The Law and Grace. Day sixty-five...
In the classic film, “The Wizard of Oz,” the Munchkins sing:
Ding Dong! The Witch is dead. Which old Witch? The
Ding Dong! The Wicked Witch is dead.
Wake up‐sleepy head, rub your eyes, get out of bed.
Wake up, the Wicked Witch is dead. She's gone where the goblins go,
Below‐below‐below. Yo‐ho, let's open up and sing and ring the bells out.
Ding Dong' the merry‐oh, sing it high, sing it low.
Let them know
The Wicked Witch is dead!
The Law and Grace. Day sixty-four...
Every prisoner around the world knows what it feels like to be under the thumb of the law. The law was responsible for taking away his or her freedom. In other words, he or she would not be incarcerated, but for the law.
To see someone walk out of federal or a state prison should indicate a step back into freedom. But the recidivism rates here in the United States indicate otherwise. When people don't change their mind about crime, they can't experience freedom.
The Law and Grace. Day sixty-three...
“That is simply not appropriate behavior for someone in my position!”
Such is the response of a man or woman of integrity when his or her leadership role is confronted with compromise.
The Law and Grace. Day sixty-two...
A couple of weeks ago, in the middle of the night, God prompted me to get out of bed, and to go get on my hands and knees.
I resisted for a few moments, thinking it must have been a left‐over thought from a bad dream. But God's ways are higher than my ways (see Isaiah 55:8–9), so I went into my wife's office on the other end of the house and got down on my hands and knees.
The Law and Grace. Day sixty-one...
I think I stand a better chance of convincing the crowd in a donut shop on the value of healthy eating, as I do of convincing the crowd in a Sunday service on the value of holy living.
I suppose even the people who live on brats, donuts, and energy drinks wouldn't argue with me about the value of having a healthy body—not that they would necessarily change their diet.
The Law and Grace. Day sixty...
For a teenager to be trusted with the run of the house by his or her parents—away for a long weekend—has been the storyline for countless movies.
Of course, there's always the party—with the corresponding destruction of the house and the degradation of all those attending.
The Law and Grace. Day fifty-nine...
A marriage of convenience, simply defined, is a relationship based on anything else but love.
Maybe a man, seeking a new career in politics, needs to get out from under the image of being an irresponsible bachelor by marrying an upstanding professional woman.
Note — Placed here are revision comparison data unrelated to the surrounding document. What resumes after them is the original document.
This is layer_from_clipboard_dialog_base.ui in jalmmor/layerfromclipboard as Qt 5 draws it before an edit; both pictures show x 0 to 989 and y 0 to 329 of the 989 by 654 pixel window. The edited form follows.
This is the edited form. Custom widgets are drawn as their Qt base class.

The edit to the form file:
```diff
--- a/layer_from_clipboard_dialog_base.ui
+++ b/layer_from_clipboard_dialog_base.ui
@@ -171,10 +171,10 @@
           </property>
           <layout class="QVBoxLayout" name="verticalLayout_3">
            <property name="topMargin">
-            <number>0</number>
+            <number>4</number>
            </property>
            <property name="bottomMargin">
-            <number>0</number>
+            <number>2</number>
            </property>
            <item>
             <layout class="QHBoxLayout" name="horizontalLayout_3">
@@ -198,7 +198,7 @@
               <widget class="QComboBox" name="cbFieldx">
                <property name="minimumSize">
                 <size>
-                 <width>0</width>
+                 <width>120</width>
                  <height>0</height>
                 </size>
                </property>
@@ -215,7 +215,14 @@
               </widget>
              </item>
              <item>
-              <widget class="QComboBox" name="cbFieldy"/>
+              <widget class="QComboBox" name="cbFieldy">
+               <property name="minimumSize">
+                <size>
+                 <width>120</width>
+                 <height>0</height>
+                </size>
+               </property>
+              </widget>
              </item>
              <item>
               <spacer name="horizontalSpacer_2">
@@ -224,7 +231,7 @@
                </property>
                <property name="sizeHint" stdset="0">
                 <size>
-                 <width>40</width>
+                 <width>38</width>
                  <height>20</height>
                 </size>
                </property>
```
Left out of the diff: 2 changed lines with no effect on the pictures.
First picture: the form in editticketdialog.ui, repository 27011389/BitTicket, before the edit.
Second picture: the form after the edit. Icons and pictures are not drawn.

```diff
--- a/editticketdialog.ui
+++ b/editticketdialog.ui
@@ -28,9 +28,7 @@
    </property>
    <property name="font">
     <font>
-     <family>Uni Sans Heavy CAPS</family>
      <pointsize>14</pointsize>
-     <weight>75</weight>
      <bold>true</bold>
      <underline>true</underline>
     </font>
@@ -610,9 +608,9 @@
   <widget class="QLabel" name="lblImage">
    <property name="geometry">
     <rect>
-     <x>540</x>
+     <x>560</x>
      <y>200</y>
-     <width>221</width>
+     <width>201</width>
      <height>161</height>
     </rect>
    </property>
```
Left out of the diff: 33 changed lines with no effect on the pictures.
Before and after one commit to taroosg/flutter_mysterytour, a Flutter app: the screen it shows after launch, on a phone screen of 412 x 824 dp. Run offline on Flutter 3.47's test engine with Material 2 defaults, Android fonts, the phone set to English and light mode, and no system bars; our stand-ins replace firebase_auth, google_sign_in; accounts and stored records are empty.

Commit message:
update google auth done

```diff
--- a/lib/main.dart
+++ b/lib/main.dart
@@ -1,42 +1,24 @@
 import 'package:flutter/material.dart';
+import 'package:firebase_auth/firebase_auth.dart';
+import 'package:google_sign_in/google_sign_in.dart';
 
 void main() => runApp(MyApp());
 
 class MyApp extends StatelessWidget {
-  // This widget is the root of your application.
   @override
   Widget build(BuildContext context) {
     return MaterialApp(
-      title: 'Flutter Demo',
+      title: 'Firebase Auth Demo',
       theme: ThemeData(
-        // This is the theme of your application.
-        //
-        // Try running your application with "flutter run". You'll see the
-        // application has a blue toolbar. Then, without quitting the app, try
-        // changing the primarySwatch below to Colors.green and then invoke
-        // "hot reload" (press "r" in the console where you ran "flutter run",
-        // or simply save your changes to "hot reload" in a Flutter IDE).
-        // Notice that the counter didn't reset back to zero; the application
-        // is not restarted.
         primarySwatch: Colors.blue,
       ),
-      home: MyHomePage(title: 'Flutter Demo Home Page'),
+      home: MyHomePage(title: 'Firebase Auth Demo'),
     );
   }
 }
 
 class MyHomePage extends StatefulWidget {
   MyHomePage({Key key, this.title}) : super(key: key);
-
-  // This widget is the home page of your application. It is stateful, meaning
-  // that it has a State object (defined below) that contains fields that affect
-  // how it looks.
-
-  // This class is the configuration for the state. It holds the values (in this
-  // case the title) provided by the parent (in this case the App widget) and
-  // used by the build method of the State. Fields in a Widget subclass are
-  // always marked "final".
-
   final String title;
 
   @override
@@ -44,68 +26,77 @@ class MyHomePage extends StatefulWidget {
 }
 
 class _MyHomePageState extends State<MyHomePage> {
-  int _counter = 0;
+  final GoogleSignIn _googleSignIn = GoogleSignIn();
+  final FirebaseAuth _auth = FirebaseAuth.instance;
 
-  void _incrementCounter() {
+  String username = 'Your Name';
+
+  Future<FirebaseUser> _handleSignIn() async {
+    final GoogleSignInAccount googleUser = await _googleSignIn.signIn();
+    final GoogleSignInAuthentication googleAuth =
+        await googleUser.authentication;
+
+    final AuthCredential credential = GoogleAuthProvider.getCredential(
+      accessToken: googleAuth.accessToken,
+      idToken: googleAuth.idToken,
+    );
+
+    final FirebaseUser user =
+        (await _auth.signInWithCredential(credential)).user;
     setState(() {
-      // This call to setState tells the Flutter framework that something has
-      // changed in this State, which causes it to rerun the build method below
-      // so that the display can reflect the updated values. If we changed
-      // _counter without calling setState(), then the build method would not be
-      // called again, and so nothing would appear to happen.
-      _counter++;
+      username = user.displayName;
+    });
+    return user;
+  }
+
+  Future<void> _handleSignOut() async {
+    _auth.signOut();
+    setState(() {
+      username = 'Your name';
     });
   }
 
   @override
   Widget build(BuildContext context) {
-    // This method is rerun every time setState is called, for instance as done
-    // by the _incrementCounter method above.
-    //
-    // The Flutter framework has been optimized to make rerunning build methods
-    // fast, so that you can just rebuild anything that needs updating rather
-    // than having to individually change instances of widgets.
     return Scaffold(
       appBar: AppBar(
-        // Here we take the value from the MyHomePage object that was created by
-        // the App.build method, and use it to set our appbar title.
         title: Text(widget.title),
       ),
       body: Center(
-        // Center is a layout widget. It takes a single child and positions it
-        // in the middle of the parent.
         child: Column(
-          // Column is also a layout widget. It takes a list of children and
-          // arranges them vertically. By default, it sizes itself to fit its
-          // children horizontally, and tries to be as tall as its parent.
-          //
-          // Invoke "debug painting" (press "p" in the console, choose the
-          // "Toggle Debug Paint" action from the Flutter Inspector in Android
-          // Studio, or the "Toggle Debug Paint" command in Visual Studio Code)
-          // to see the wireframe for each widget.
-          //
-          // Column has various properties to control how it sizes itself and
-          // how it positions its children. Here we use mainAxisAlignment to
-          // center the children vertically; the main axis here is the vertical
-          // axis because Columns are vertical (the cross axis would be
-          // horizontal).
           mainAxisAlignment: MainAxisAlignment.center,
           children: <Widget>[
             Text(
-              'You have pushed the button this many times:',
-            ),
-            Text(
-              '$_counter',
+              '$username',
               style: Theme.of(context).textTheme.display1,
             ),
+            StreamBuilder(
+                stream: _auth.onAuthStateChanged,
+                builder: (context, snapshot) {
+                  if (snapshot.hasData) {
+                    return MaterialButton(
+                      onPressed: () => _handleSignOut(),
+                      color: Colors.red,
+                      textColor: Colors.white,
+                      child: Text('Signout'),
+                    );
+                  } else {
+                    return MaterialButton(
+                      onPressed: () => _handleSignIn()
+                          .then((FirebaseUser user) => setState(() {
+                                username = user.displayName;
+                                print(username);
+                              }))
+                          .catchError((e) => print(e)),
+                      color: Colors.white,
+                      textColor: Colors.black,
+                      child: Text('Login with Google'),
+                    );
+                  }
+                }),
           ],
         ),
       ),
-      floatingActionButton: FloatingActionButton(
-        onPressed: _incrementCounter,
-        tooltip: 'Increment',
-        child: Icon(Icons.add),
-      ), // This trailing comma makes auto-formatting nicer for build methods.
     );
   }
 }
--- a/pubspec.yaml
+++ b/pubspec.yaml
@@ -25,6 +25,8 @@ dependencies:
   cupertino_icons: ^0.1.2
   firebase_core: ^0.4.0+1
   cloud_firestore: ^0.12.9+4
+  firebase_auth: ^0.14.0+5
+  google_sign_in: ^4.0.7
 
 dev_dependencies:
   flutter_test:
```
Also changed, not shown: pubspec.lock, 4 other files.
Maybe a woman, seeking social standing to promote the charity she wants to establish, needs to get our from under her anonymity by marrying a socially prominent man. (Of course, the spouses on the other end of the deal also have to benefit in some way from these arrangements.)
The Law and Grace. Day fifty-eight...
For years one of the banks in our area has used the motto, “We Can Do That!” in their advertising. I'm not a marketing guy by any means, and I didn't see any value in the slogan.
In fact, I thought the slogan was a bit on the stupid side—stupid, that is, until God called me to teach. But after looking at enough blank stares that said, “I don't know what he's thinking; I can never do that!” I began to change my teaching style.
The Law and Grace. Day fifty-seven...
“I just found out that your father is the CEO of Acme Construction! They are the largest contractor in southern California, and I've been trying to get my foot in the door as a sub for the last three years. Since we are such good friends, do you think you could put in a good word for me with your dad?”
“Sorry Charlie, but I haven't spoken to Dad in six years. Oh, he tries to contact me from time to time, but I don't respond.”
The Law and Grace. Day fifty-six...
We need to compile all the amazing relationships God had with His people under the old covenant, and understand that this is the baseline for the kind of relationship possible with Him now—even for the least of us.
Think about Isaac's wells in the time of drought. Think about Joseph's dream interpretations. Think about Moses' parting of the Red Sea or Joshua's parting of the Jordan River. Think about Joshua and the battle of Jericho. Think about Elijah and the prophets of Baal. Think about Elisha raising the dead. Think about Daniel in the lions' den.